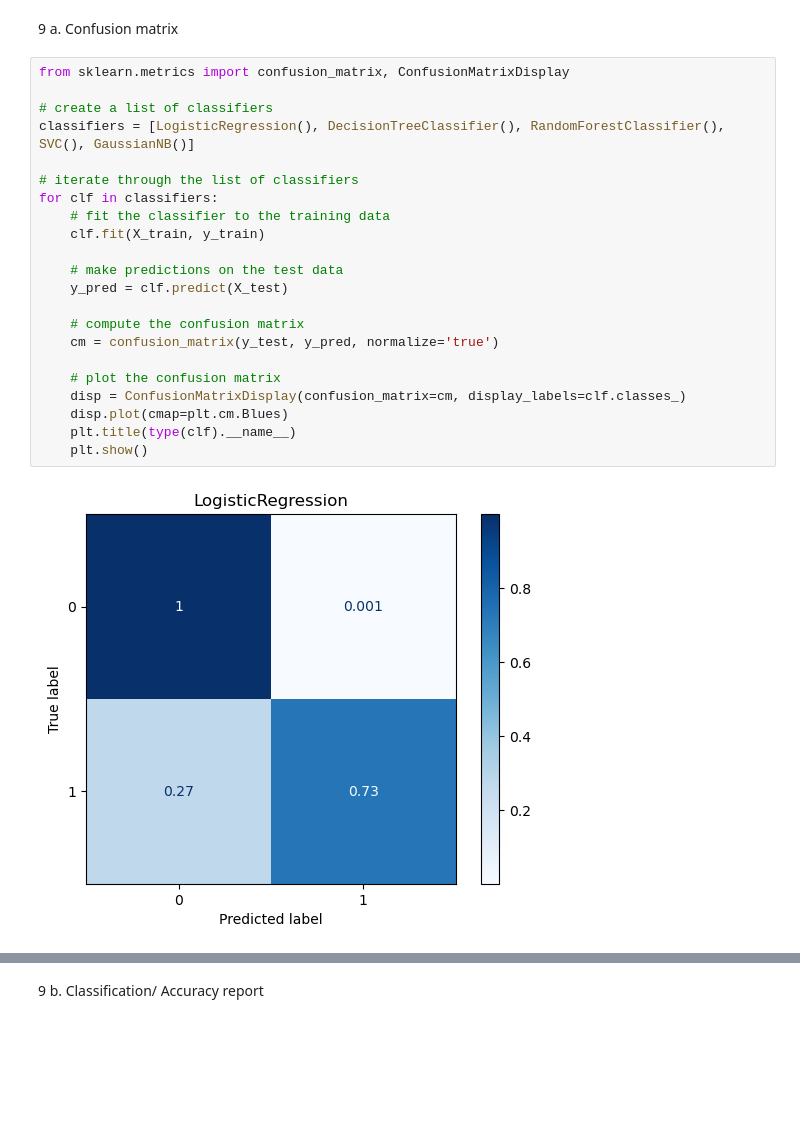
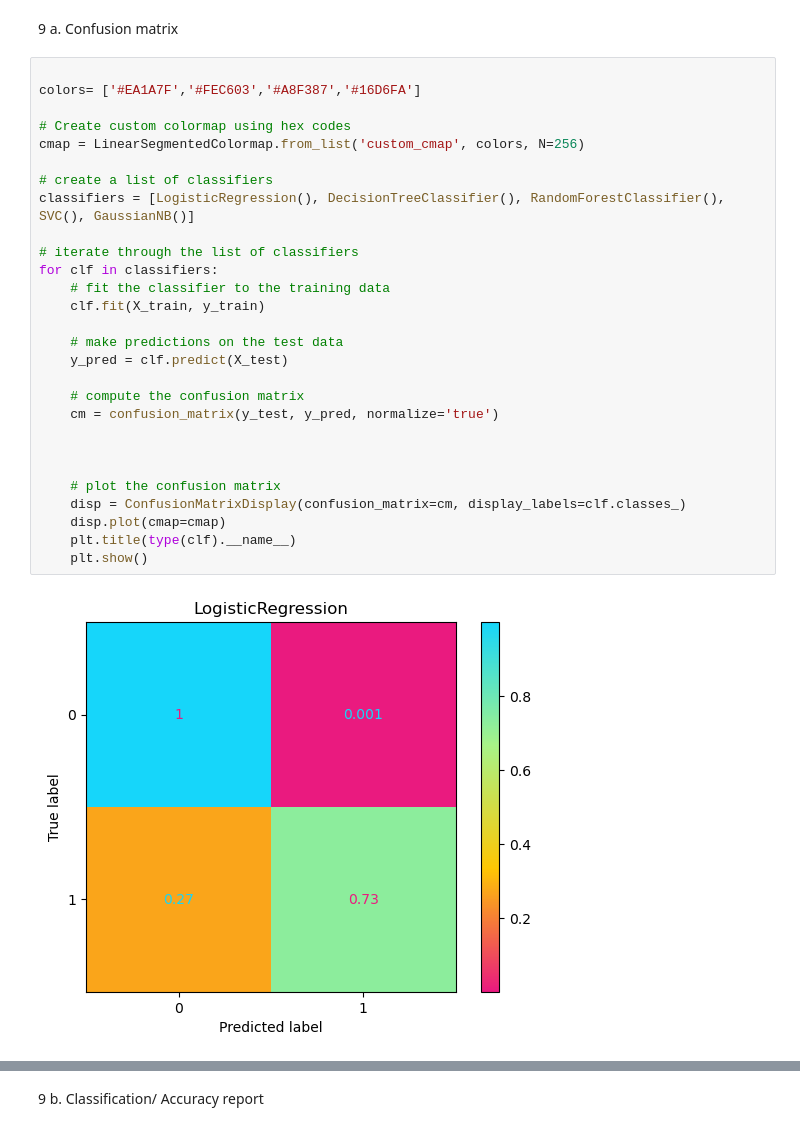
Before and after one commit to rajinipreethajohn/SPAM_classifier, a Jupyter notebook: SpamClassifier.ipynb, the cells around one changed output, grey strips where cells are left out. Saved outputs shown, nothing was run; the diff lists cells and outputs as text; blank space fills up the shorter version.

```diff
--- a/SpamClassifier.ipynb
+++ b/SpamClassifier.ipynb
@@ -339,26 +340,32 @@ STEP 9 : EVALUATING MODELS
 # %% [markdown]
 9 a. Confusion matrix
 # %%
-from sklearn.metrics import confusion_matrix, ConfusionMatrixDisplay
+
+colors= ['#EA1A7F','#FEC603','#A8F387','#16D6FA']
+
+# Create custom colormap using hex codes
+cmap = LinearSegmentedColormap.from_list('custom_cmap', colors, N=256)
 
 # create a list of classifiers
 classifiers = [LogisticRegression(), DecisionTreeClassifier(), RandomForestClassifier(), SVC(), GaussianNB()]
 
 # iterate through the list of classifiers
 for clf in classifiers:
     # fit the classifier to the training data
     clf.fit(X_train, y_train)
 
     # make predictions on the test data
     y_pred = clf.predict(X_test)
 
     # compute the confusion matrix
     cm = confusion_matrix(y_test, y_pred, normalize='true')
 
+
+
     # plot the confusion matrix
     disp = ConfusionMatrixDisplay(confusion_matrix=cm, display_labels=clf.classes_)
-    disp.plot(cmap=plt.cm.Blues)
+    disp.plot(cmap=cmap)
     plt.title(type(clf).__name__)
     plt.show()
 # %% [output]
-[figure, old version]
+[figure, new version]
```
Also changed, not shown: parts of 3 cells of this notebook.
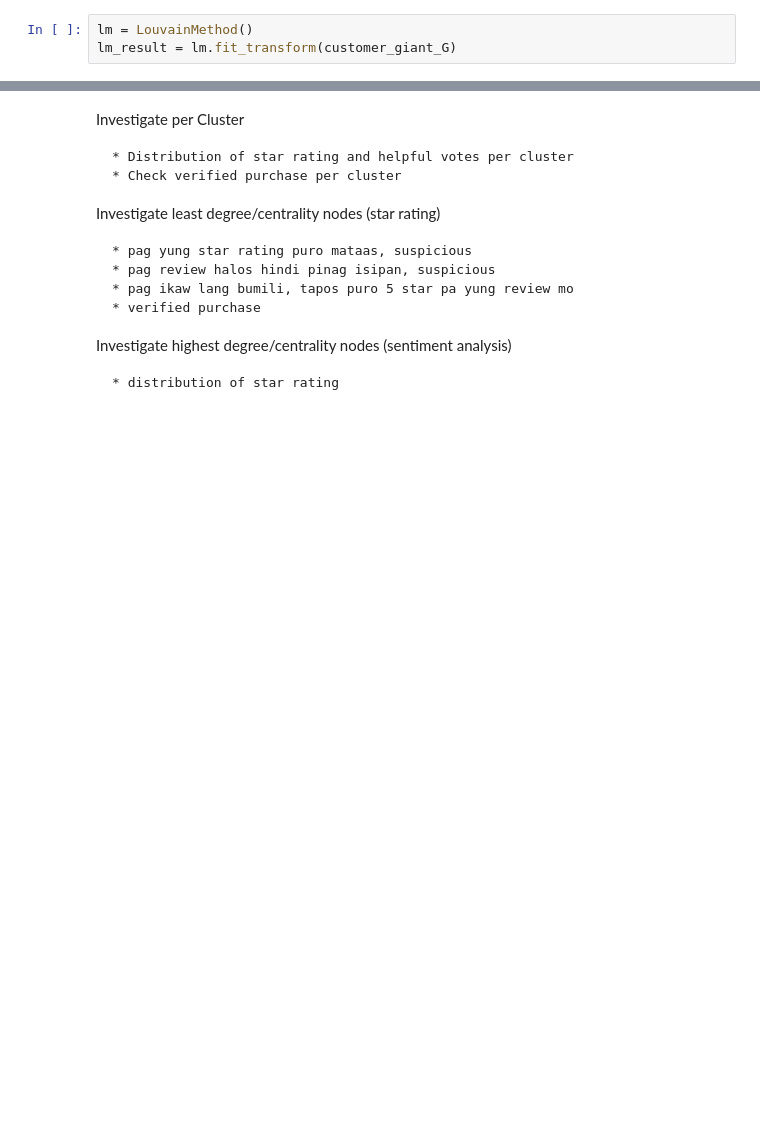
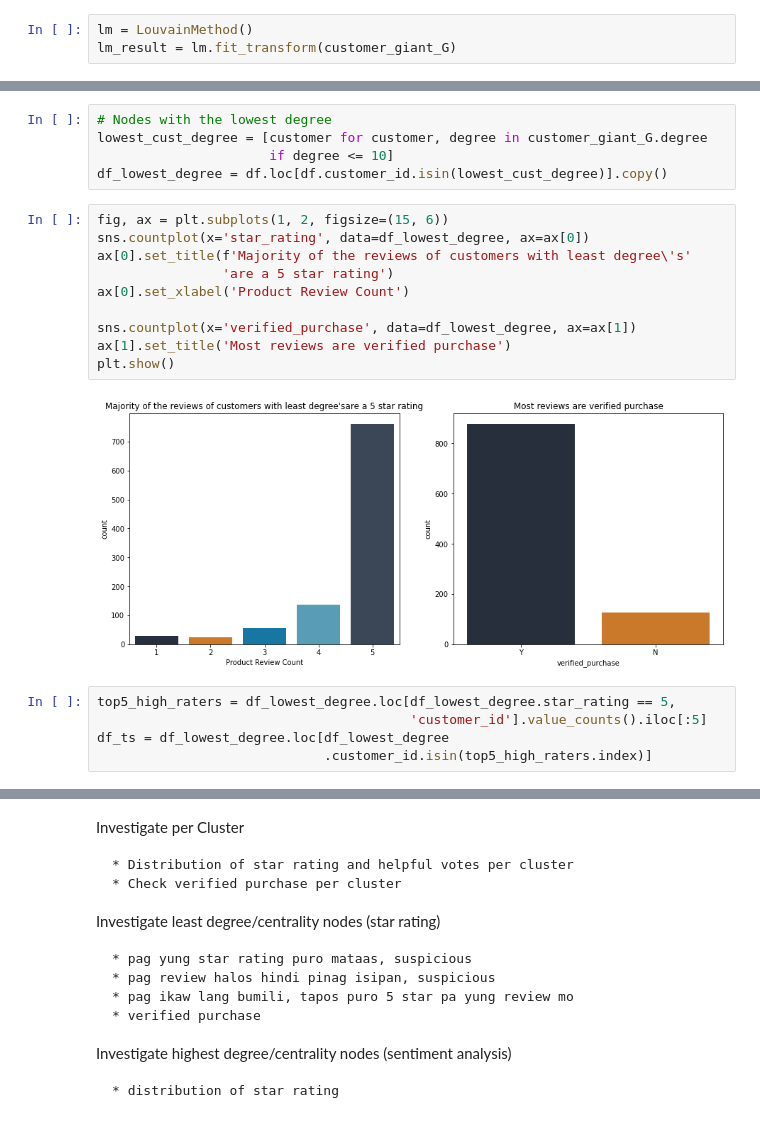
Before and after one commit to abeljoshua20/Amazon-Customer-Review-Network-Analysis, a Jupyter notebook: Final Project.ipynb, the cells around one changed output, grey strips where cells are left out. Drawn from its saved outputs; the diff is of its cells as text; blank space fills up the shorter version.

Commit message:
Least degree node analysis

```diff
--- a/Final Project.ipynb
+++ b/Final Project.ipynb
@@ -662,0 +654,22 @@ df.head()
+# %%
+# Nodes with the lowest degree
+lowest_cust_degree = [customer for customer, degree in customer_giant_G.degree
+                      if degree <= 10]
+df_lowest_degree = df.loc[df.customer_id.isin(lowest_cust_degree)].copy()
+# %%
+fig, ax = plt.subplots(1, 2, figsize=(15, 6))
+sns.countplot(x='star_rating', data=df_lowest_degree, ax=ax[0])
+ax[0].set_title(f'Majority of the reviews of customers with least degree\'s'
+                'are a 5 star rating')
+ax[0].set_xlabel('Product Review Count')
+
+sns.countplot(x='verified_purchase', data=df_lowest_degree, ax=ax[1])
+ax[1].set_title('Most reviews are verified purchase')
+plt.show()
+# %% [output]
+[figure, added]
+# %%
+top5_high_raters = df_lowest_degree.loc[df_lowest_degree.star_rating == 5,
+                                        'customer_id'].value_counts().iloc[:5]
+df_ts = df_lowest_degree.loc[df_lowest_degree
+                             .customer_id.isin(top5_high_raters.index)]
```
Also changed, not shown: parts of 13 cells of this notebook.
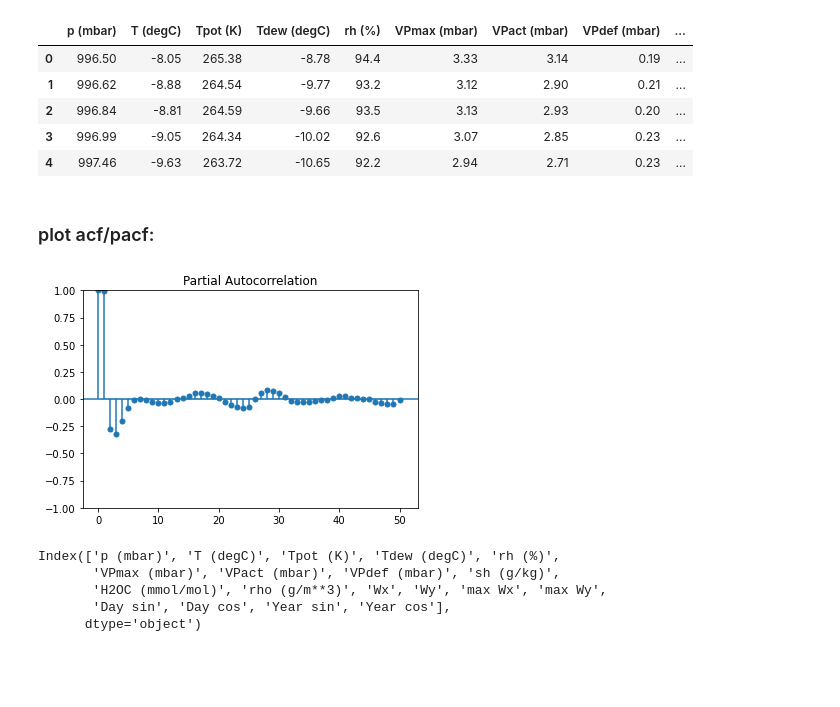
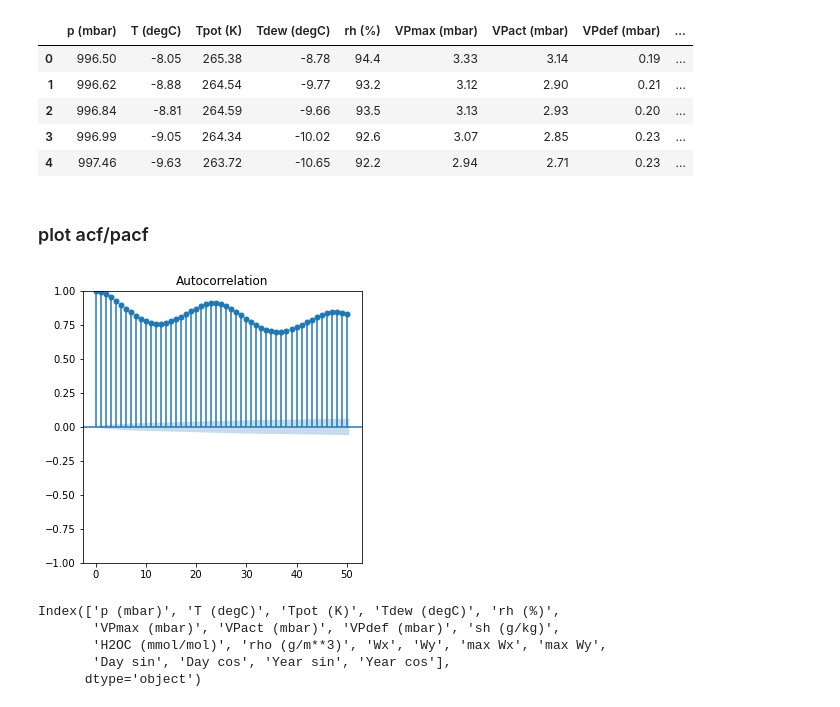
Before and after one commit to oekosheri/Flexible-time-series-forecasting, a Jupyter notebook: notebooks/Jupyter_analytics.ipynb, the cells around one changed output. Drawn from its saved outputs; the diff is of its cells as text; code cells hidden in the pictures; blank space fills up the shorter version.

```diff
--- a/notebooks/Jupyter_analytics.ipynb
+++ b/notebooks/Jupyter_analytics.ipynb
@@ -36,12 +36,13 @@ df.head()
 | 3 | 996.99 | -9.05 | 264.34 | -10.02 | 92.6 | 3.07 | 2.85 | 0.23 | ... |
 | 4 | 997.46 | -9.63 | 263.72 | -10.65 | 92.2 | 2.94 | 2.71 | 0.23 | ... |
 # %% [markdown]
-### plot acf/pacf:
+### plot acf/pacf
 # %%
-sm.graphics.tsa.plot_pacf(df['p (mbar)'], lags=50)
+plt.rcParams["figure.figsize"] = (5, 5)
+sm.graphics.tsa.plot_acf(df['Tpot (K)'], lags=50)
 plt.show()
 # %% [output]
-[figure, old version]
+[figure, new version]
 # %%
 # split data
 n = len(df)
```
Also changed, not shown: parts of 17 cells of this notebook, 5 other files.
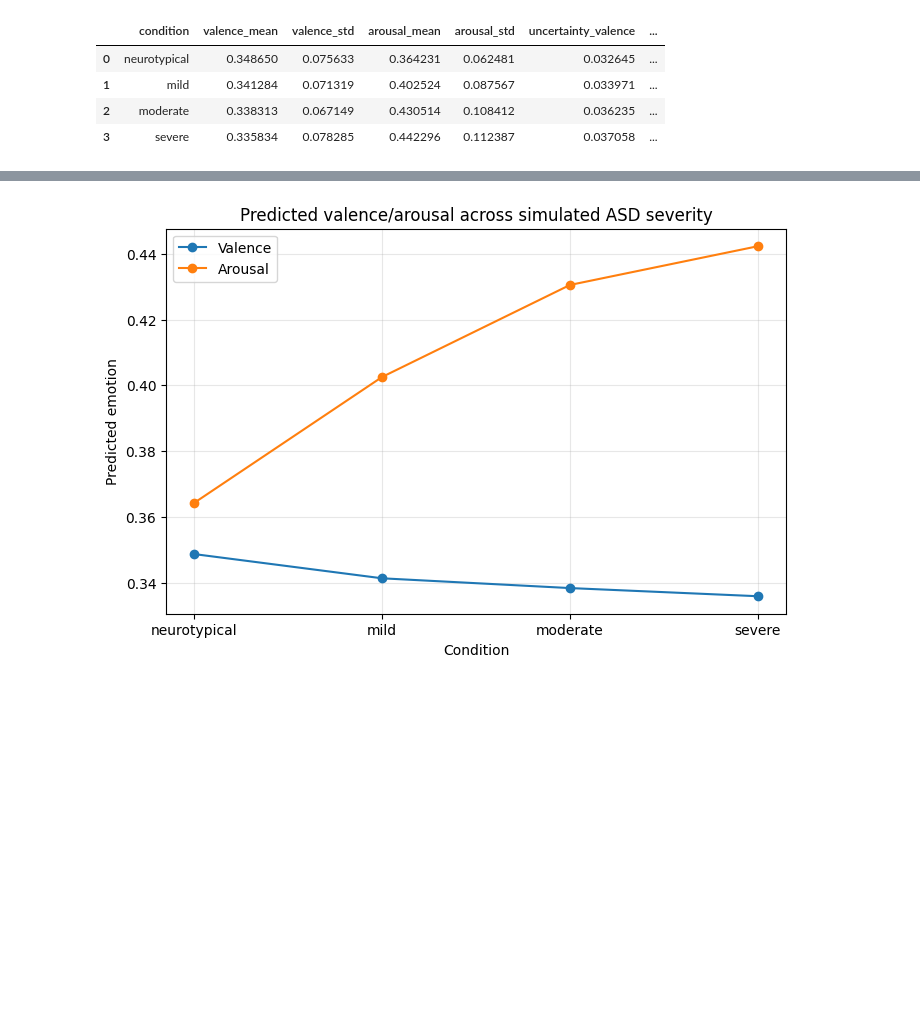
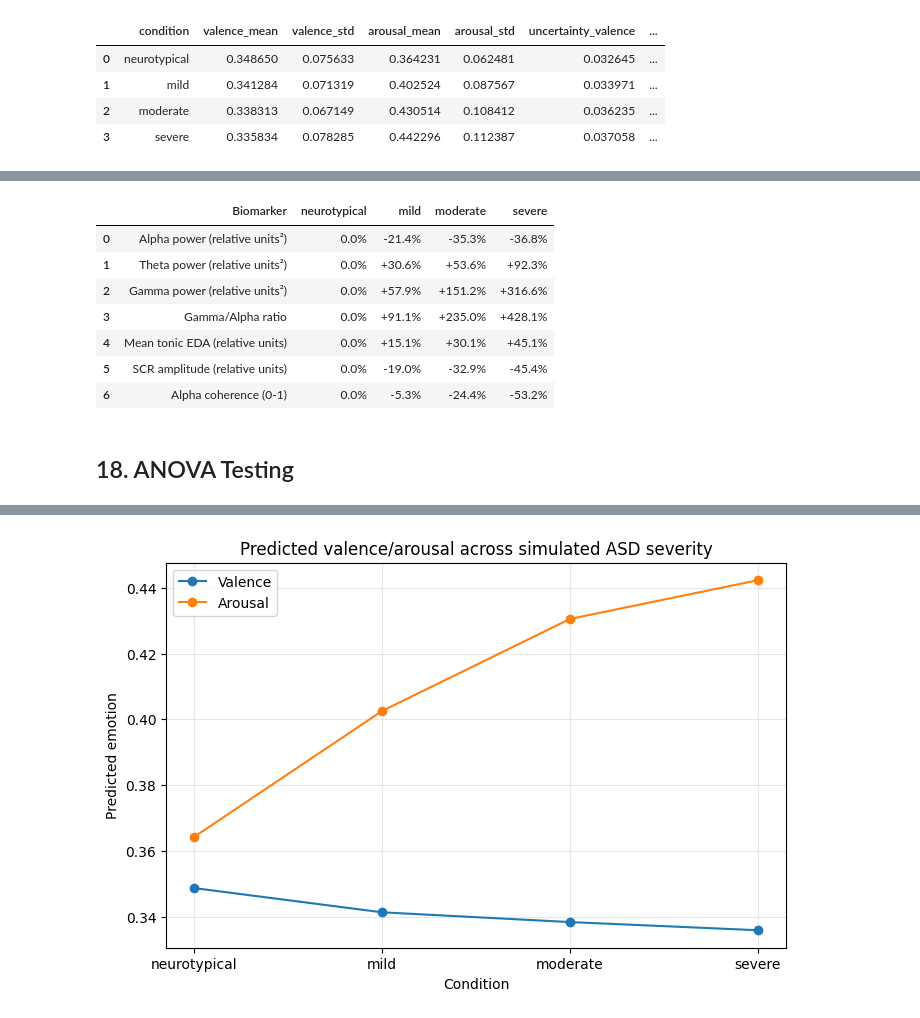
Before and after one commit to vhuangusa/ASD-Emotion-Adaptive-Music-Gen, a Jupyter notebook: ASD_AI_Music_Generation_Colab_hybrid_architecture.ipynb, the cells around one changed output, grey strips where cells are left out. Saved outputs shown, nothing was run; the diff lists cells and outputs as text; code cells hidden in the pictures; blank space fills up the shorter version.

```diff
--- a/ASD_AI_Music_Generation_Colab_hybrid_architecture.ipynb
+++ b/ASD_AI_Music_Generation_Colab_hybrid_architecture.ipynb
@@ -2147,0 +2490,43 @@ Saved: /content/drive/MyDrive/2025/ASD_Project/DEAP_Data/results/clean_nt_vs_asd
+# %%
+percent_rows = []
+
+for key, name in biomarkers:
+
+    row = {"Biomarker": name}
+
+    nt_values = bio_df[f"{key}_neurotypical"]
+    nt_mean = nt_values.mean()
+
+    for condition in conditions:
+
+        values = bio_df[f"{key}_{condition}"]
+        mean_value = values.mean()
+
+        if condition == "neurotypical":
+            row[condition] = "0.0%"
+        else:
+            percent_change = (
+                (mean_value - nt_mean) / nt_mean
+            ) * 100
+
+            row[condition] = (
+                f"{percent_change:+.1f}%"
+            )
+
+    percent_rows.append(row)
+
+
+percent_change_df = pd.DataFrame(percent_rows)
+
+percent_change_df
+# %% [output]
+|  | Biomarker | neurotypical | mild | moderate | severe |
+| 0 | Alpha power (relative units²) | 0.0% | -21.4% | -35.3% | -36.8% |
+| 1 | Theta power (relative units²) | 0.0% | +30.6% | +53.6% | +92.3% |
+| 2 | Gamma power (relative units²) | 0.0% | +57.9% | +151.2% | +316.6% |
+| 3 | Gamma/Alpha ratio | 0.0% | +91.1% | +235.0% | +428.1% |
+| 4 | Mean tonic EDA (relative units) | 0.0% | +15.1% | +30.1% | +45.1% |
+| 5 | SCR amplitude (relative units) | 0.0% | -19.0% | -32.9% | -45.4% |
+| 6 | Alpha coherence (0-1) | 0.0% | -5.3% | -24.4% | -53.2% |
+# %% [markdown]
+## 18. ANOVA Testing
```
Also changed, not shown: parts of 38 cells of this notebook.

⁂

What the task asks:
Every line above with the word "Alpha" is to be copied out.

Expected answer:
+| 0 | Alpha power (relative units²) | 0.0% | -21.4% | -35.3% | -36.8% |
+| 3 | Gamma/Alpha ratio | 0.0% | +91.1% | +235.0% | +428.1% |
+| 6 | Alpha coherence (0-1) | 0.0% | -5.3% | -24.4% | -53.2% |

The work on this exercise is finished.